Guest blog by Graeme Thomson of Balfour+Manson LLP
Six months ago no one would have predicted the worldwide health crisis that we are currently facing; how this would affect life expectancy for some and how the resulting lockdown would restrict the ability to deal with personal affairs for many more. Whilst there are undoubtedly numerous lessons that can be learned from the experience, the most glaring is perhaps a simple reminder that we don’t always know what’s coming. For this very reason, it is rarely advisable to postpone putting a will and power of attorney in place. For anyone who has not yet put the will and power of attorney wheels in motion, the lockdown need not be the cause of further delay.

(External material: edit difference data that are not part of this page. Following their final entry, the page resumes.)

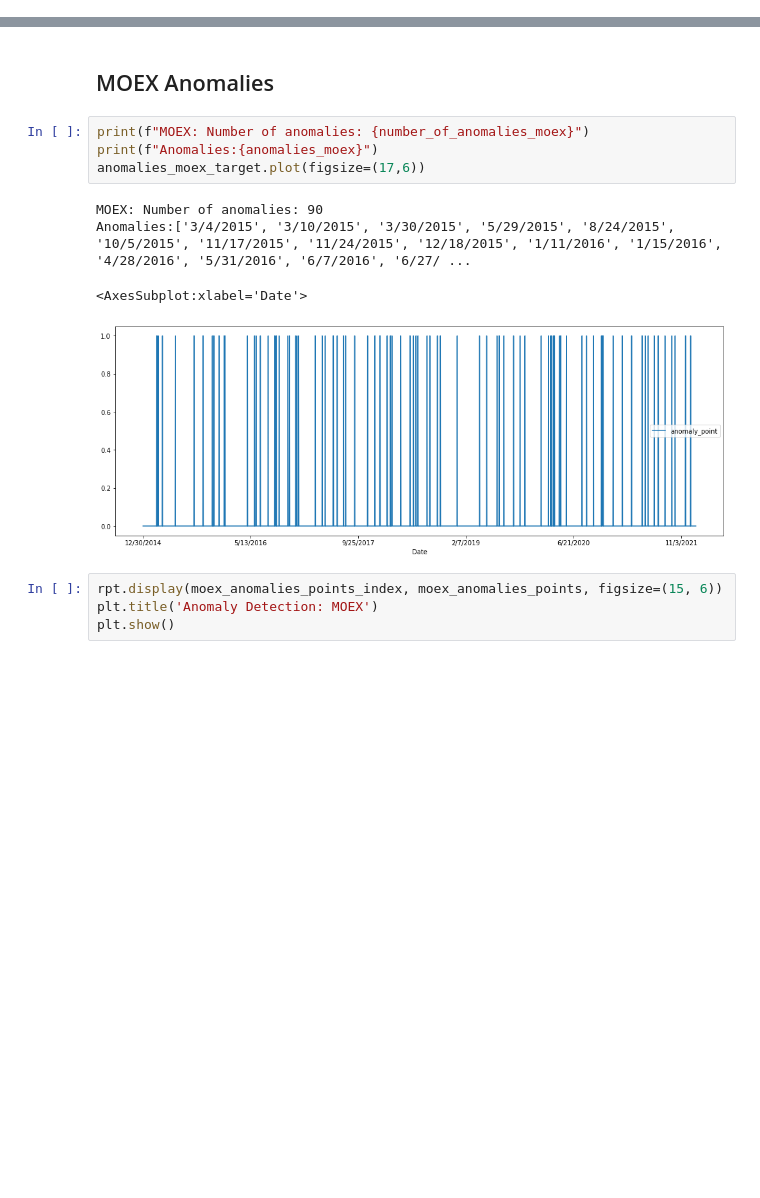
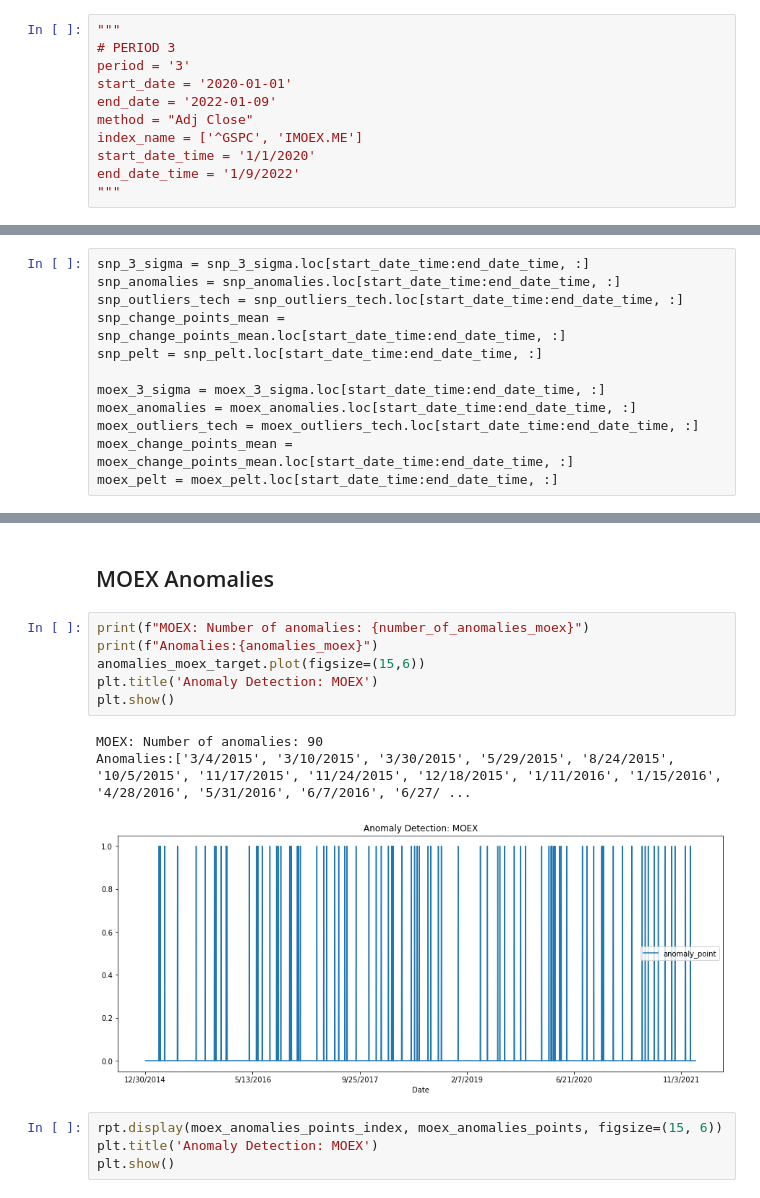
Before and after one commit to odu1ros/timeseries_analysis, a Jupyter notebook: labeling_results.ipynb, the cells around one changed output, grey strips where cells are left out. Saved outputs shown, nothing was run; the diff lists cells and outputs as text; blank space fills up the shorter version.

```diff
--- a/labeling_results.ipynb
+++ b/labeling_results.ipynb
@@ -34,0 +69,11 @@ index_name = ['^GSPC', 'IMOEX.ME']
+# %%
+"""
+# PERIOD 3
+period = '3'
+start_date = '2020-01-01'
+end_date = '2022-01-09'
+method = "Adj Close"
+index_name = ['^GSPC', 'IMOEX.ME']
+start_date_time = '1/1/2020'
+end_date_time = '1/9/2022'
+"""
@@ -35,3 +92,15 @@ index_name = ['^GSPC', 'IMOEX.ME']
+# %%
+snp_3_sigma = snp_3_sigma.loc[start_date_time:end_date_time, :]
+snp_anomalies = snp_anomalies.loc[start_date_time:end_date_time, :]
+snp_outliers_tech = snp_outliers_tech.loc[start_date_time:end_date_time, :]
+snp_change_points_mean = snp_change_points_mean.loc[start_date_time:end_date_time, :]
+snp_pelt = snp_pelt.loc[start_date_time:end_date_time, :]
+
+moex_3_sigma = moex_3_sigma.loc[start_date_time:end_date_time, :]
+moex_anomalies = moex_anomalies.loc[start_date_time:end_date_time, :]
+moex_outliers_tech = moex_outliers_tech.loc[start_date_time:end_date_time, :]
+moex_change_points_mean = moex_change_points_mean.loc[start_date_time:end_date_time, :]
+moex_pelt = moex_pelt.loc[start_date_time:end_date_time, :]
 # %%
 def get_index_data(start_date, end_date, method=method, i=0):
     spx_index = DataReader(index_name[i], 'yahoo', start_date, end_date)[method]
@@ -319,12 +634,13 @@ snp_change_points_points = np.array(snp_change_points_points)
 # %%
 print(f"MOEX: Number of anomalies: {number_of_anomalies_moex}")
 print(f"Anomalies:{anomalies_moex}")
-anomalies_moex_target.plot(figsize=(17,6))
+anomalies_moex_target.plot(figsize=(15,6))
+plt.title('Anomaly Detection: MOEX')
+plt.show()
 # %% [output]
 MOEX: Number of anomalies: 90
 Anomalies:['3/4/2015', '3/10/2015', '3/30/2015', '5/29/2015', '8/24/2015', '10/5/2015', '11/17/2015', '11/24/2015', '12/18/2015', '1/11/2016', '1/15/2016', '4/28/2016', '5/31/2016', '6/7/2016', '6/27/ ...
-<AxesSubplot:xlabel='Date'>
-[figure, old version]
+[figure, new version]
 # %%
 rpt.display(moex_anomalies_points_index, moex_anomalies_points, figsize=(15, 6))
 plt.title('Anomaly Detection: MOEX')
```
Also changed, not shown: parts of 44 cells of this notebook, 1 other file.
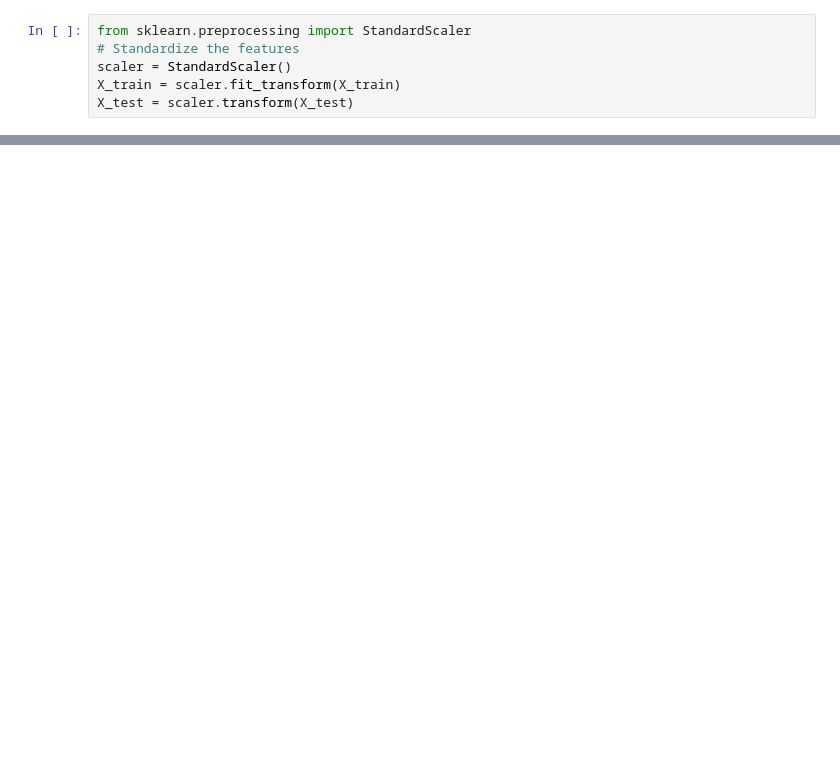
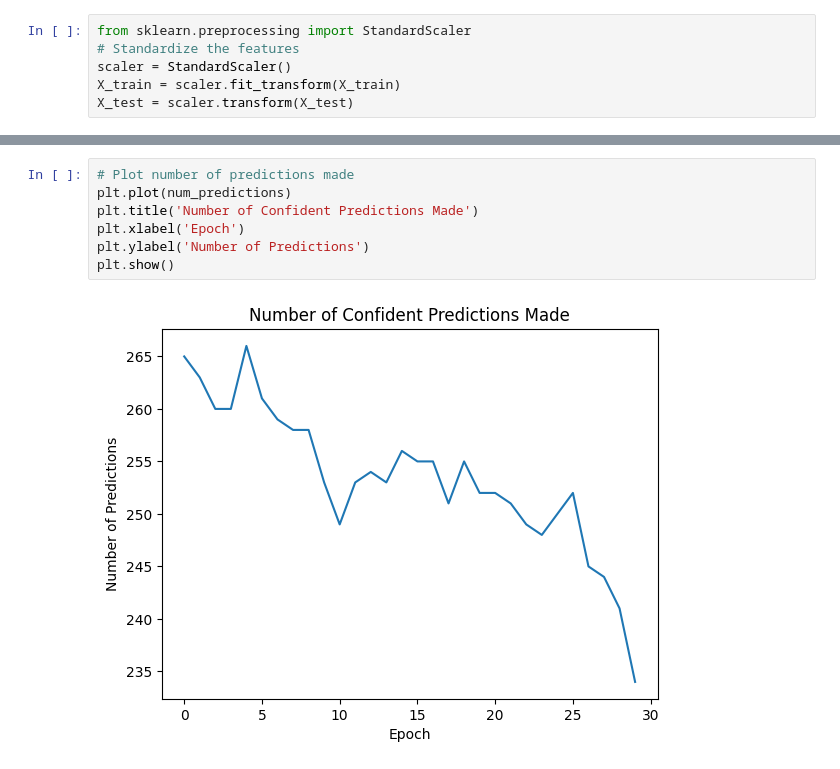
Before and after one commit to Tejas-Baid/AlgoTrading, a Jupyter notebook: TechnicalTrader/sample.ipynb, the cells around one changed output, grey strips where cells are left out. Saved outputs shown, nothing was run; the diff lists cells and outputs as text; blank space fills up the shorter version.

```diff
--- a/TechnicalTrader/sample.ipynb
+++ b/TechnicalTrader/sample.ipynb
@@ -203,3 +274,12 @@ plt.show()
+# %%
+# Plot number of predictions made
+plt.plot(num_predictions)
+plt.title('Number of Confident Predictions Made')
+plt.xlabel('Epoch')
+plt.ylabel('Number of Predictions')
+plt.show()
+# %% [output]
+[figure, added]
 # %%
 # Make predictions
 predictions = model.predict(X_test)
```
Also changed, not shown: parts of 8 cells of this notebook.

You may have seen recent reports on the need for emergency legislation to make will signing possible whilst people are self-isolating. Fortunately, the Scottish legislation governing the signing of wills is less strictly worded than its English counterpart. In Scotland, wills can be witnessed remotely by video call, providing the signed will is immediately sent to the witness so that his/her signature can be added. This a great solution for many clients who are keen to finalise their wills whilst still in lockdown. For clients who do not have the necessary smartphone/computer equipment (or, as is sometimes the case with older clients, the skills to operate them) their wills can be signed without a witness. Such wills are still valid in Scotland but must be supported by additional evidence if they are ever presented to a court. It is therefore recommended that an unwitnessed will is only used as a stop-gap solution until the lockdown restrictions are eased and a replacement will can be signed with a witness.
The position is somewhat similar for powers of attorney. These must be signed in the presence of a doctor or solicitor, who then certifies that they are satisfied with the granter’s capacity. Again the legislation does not insist upon physical presence and the Public Guardian has confirmed that remote witnessing through a video call is acceptable.

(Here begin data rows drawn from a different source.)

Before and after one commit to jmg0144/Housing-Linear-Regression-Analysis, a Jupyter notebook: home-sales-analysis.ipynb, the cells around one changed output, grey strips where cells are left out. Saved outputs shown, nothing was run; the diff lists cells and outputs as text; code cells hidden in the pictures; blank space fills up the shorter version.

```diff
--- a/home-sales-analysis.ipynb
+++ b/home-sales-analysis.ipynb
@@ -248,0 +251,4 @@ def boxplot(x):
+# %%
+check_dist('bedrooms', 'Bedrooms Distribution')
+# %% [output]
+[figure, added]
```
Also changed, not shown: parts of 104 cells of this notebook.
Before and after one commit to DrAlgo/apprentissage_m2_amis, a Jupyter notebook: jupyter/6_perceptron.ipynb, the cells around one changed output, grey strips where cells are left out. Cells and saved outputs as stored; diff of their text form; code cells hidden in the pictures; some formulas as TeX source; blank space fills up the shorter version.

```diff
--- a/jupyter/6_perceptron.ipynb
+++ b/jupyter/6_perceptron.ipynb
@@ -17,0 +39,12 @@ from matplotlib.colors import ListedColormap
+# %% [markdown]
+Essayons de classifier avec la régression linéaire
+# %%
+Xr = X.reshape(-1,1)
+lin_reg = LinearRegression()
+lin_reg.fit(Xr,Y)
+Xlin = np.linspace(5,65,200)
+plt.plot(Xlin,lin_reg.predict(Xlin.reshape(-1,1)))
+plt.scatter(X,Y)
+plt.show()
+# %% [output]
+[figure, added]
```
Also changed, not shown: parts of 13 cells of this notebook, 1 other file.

Once a power of attorney has been signed and certified, and the attorneys have formally agreed to the appointment, the document must be registered with the Public Guardian before it can be used. The registration process takes months to complete and the Public Guardian will only expedite an application if there is a genuine emergency. Unfortunately, self-isolation is unlikely to amount to such an emergency. So, for anyone who is self-isolating and who is looking for a (non-self-isolating) attorney to be able to help with the running of their general affairs, the best advice is to have a power of attorney prepared, signed and submitted for registration as soon as possible.
As well as dealing with immediate financial matters, an attorney can be granted powers to make welfare decisions (including decisions about medical treatment and end of life care) in the event that the granter becomes unable to make such decisions for themselves. These powers are sadly increasingly relevant at the moment, but again must be put in place in advance.
Whilst the lockdown, self-isolation and social distancing are certainly creating issues for the granting of new wills and powers of attorney, there are (in the most part) solutions and workarounds that can be explored. The private client team at Balfour+Manson have a wealth of experience in dealing with wills and powers of attorney and are happy to assist with any queries or enquiries.
For further information on wills and powers of attorney contact Graeme Thomson, Balfour+Manson on 0131 200 1236.